Some pits last five to ten years;
Others don't have that long, based on how fast they fill in and how deep they dig.
"It depends on whether it's two-Seat or three
Hendrichsen pointed out.
Rastoskey watched an excavator disappear into a hole that was rapidly deepening.
"It's okay," 35-year-
When his yard was dug, the old homeowner said.
"Like most homeowners they approach, he doesn't want anything in return, except for a cool bottle from transit.
Miners work efficiently and methodically.
First, divide the turf into squares, take it out and place it.
Then put a plastic waterproof cloth, and the soil in the hole they dug piled up on it.
They passed through layer by layer. Topsoil. Sand or clay.
The wood and coal ash thrown out of the House to suppress the smell of the pit.
But if they are in the right place, they hit a small layer of seeds, a dead giveaway, they are in a pit outside the house because the seeds go straight through the people who have eaten them, floating in perfect condition on the muck of the outhouse, after they are filled, on the ground
If the seeds were there, they would most likely hit a thick layer of old feces.
After years of hard work, putting their hands into the buried human garbage will not upset them.
"I have gloves," 51-year-
Lao Shan said with a smile.
"I 've been in enough privies and I didn't even think twice.
I just appreciate seeing it because the bottle is usually there.
"They began to find something that showed the existence of humans, such as pork bones, and pieces of red bricks and ceramics in an old tile tank --pot.

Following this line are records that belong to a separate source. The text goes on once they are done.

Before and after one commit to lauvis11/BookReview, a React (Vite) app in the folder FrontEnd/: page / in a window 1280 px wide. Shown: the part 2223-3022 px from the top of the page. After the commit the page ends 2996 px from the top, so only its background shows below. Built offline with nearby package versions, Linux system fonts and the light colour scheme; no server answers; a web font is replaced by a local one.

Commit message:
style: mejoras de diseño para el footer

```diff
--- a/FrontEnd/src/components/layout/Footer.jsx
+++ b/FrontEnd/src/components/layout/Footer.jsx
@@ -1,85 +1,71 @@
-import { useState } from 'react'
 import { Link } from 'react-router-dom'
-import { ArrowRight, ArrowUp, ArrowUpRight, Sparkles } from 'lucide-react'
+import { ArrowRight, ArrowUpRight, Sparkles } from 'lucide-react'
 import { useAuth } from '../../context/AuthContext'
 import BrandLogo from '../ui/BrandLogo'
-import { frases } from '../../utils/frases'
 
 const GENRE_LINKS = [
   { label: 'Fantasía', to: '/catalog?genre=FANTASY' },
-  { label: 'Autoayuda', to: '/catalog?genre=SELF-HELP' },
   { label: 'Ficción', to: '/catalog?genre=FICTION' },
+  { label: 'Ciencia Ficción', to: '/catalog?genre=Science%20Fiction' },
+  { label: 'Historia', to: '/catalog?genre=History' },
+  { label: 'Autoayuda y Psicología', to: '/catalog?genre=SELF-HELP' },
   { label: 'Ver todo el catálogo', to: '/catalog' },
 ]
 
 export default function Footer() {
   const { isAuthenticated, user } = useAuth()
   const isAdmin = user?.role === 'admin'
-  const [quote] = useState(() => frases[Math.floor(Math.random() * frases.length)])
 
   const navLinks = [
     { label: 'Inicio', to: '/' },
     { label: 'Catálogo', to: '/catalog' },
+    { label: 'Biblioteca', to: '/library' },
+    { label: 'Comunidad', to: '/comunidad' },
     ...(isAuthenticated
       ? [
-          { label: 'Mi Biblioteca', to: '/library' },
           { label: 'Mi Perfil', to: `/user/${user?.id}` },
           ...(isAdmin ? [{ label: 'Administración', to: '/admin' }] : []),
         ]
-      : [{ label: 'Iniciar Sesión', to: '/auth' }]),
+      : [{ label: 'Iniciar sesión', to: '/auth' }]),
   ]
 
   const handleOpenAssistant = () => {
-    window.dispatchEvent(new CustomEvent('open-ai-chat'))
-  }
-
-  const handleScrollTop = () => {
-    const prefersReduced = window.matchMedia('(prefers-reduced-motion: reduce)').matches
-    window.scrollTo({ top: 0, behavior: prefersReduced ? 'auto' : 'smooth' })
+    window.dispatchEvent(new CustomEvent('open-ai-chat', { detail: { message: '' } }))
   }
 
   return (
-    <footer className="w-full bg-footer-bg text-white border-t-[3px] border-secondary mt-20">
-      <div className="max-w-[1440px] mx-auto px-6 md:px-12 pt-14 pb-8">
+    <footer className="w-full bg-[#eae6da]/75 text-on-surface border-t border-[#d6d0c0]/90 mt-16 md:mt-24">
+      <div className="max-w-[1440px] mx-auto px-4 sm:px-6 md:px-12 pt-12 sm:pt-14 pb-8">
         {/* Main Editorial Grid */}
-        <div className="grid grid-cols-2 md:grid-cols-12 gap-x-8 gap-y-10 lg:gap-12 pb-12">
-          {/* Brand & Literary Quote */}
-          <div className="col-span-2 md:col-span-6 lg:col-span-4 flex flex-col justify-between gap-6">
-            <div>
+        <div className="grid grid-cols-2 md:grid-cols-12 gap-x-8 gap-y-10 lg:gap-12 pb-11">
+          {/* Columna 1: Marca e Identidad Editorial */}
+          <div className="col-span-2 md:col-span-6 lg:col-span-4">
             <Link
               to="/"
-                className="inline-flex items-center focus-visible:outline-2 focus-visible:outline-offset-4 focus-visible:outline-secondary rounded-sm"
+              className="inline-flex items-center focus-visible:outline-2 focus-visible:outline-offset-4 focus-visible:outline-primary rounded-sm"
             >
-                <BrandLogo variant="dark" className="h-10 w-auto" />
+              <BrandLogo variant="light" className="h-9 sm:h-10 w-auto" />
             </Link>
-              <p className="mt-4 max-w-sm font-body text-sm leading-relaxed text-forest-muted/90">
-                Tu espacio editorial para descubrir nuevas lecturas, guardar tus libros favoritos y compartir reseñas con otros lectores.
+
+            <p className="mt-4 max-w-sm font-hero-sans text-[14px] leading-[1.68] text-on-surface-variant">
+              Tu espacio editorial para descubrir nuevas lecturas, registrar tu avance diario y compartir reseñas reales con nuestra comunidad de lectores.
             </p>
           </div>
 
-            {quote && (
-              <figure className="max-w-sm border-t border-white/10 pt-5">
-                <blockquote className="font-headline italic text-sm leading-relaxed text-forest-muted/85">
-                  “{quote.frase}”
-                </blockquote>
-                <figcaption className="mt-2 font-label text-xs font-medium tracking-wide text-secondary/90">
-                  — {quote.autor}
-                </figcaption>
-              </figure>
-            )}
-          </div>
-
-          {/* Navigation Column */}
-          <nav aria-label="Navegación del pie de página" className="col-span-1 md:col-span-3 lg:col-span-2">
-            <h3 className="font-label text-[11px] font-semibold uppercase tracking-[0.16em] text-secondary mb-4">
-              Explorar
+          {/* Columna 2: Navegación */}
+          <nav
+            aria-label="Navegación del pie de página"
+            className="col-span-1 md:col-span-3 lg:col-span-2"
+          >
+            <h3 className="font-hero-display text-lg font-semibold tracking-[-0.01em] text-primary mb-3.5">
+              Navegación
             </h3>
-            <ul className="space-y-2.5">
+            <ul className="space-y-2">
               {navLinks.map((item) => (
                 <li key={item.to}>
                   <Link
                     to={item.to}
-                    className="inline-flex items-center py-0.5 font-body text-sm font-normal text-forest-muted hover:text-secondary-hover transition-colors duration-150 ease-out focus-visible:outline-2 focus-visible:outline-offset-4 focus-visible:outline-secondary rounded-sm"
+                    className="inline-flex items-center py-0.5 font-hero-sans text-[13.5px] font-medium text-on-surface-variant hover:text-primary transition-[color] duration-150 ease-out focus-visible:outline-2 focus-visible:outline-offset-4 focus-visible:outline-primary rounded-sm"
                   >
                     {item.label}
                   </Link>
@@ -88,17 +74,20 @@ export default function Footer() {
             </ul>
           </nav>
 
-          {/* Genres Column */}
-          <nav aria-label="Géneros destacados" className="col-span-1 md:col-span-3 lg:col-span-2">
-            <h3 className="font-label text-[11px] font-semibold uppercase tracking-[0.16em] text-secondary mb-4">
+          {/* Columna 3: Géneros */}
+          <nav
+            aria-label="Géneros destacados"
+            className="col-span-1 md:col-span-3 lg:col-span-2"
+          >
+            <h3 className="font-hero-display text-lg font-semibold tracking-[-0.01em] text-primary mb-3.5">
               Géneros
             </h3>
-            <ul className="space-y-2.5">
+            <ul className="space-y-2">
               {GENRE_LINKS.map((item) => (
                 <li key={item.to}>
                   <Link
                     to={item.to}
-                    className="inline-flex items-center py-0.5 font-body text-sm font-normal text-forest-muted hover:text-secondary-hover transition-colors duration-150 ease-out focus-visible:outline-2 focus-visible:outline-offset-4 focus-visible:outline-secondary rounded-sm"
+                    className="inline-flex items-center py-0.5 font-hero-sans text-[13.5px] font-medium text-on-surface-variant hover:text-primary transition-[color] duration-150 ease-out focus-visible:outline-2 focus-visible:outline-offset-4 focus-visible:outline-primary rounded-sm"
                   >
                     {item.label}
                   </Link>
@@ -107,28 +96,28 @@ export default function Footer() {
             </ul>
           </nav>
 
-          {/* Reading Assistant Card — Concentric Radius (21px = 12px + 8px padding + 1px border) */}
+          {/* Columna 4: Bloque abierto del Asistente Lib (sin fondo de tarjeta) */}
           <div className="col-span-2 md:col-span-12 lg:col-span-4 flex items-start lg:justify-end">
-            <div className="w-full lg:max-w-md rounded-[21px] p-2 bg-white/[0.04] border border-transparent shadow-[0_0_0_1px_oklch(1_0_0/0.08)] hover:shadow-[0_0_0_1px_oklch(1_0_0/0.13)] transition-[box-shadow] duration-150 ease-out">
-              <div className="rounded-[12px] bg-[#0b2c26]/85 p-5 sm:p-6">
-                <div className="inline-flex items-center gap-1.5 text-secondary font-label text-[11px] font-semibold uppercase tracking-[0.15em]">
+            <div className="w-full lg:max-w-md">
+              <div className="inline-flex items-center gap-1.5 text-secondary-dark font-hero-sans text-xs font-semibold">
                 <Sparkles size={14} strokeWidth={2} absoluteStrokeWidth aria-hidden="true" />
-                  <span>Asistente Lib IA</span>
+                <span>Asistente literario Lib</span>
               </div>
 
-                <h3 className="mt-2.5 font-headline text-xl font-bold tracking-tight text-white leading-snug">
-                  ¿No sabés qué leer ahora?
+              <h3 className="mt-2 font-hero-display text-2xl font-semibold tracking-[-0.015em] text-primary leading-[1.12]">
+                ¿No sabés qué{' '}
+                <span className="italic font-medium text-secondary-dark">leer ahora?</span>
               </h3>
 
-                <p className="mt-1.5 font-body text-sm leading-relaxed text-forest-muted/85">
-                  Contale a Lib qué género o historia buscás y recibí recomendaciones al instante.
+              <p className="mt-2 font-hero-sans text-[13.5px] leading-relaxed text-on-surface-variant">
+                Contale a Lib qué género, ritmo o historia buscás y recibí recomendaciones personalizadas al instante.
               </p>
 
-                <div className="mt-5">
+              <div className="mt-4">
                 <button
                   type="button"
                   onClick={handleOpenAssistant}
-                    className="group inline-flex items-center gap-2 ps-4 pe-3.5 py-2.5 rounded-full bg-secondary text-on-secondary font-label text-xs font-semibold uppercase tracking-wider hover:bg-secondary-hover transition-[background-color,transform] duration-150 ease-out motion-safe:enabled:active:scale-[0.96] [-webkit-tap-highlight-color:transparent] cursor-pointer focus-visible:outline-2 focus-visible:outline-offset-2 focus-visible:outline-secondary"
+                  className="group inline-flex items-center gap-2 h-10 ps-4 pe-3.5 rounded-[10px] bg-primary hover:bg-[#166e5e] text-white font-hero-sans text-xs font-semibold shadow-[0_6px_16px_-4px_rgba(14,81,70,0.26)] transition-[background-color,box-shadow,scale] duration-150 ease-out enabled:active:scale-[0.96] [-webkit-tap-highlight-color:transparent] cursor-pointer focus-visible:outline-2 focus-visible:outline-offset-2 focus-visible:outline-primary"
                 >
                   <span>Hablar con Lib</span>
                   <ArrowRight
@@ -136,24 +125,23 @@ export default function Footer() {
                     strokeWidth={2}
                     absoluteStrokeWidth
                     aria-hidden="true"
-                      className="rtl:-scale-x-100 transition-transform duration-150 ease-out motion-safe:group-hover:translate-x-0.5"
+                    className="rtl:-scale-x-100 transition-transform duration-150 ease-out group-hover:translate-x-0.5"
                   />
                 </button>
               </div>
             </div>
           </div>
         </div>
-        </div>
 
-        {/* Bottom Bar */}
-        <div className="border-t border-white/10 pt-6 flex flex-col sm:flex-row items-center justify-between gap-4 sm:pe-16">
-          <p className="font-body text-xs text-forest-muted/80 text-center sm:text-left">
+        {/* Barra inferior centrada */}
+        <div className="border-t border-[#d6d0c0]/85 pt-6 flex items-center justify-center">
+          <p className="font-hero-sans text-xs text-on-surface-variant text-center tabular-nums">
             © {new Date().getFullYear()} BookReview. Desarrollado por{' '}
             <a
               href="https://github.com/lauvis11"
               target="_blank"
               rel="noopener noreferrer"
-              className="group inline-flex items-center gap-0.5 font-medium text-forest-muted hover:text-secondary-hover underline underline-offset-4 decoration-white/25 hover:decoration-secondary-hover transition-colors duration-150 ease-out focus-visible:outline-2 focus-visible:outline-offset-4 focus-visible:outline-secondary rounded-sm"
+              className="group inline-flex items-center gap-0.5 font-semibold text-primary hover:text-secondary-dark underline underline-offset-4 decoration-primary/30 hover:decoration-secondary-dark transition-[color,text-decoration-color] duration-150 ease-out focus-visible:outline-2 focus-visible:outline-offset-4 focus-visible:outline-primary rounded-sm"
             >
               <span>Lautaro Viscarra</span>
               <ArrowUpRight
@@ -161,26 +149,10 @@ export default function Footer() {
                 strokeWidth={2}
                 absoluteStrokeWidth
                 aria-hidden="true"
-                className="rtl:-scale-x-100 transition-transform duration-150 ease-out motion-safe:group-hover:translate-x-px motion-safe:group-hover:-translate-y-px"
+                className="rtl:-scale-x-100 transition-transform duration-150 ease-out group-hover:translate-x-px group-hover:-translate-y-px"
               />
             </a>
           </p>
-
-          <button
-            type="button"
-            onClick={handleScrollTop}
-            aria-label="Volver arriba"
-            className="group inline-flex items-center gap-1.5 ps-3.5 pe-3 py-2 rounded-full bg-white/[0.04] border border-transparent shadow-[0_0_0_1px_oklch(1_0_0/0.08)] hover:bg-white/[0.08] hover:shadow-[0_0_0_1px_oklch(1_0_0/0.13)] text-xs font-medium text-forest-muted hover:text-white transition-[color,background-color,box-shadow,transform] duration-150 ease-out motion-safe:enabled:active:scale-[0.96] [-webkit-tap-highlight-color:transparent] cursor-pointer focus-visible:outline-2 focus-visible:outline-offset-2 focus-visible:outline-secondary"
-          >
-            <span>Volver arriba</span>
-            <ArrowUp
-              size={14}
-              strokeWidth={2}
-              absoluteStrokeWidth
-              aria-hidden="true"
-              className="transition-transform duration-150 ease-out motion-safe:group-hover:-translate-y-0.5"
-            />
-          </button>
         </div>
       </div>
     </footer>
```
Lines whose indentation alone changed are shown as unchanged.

Over the years, they found all kinds of strange things in the toilet.
Clay pipes, coins, toothbrushes, jewelry, potty, and intimate items that people use from time to time.
But, in the hole, Bill Riley, a 65-year-old excavator, reached out and found what they wanted: an antique bottle. Then another.
And one more.
These guys get around them and look at them.
They may be old, but they have no reliefs, no colors, no value, except in the eyes of a bottle nerd.
Guys start filling up the hole.
It was a frustrating day.
Miners look frustrated.
They say, but they can't all be bonuses.
What's more, the thrill of their hobbies is not just what they find.
This is what they learned.
"There's something valuable, but it's also a secret history of people," Hill said . ".
"People throw in things they never thought someone would find.
There is a huge treasure of historical connections, and it is exciting to be able to start digging and discovering these things.
It's like a treasure seeker.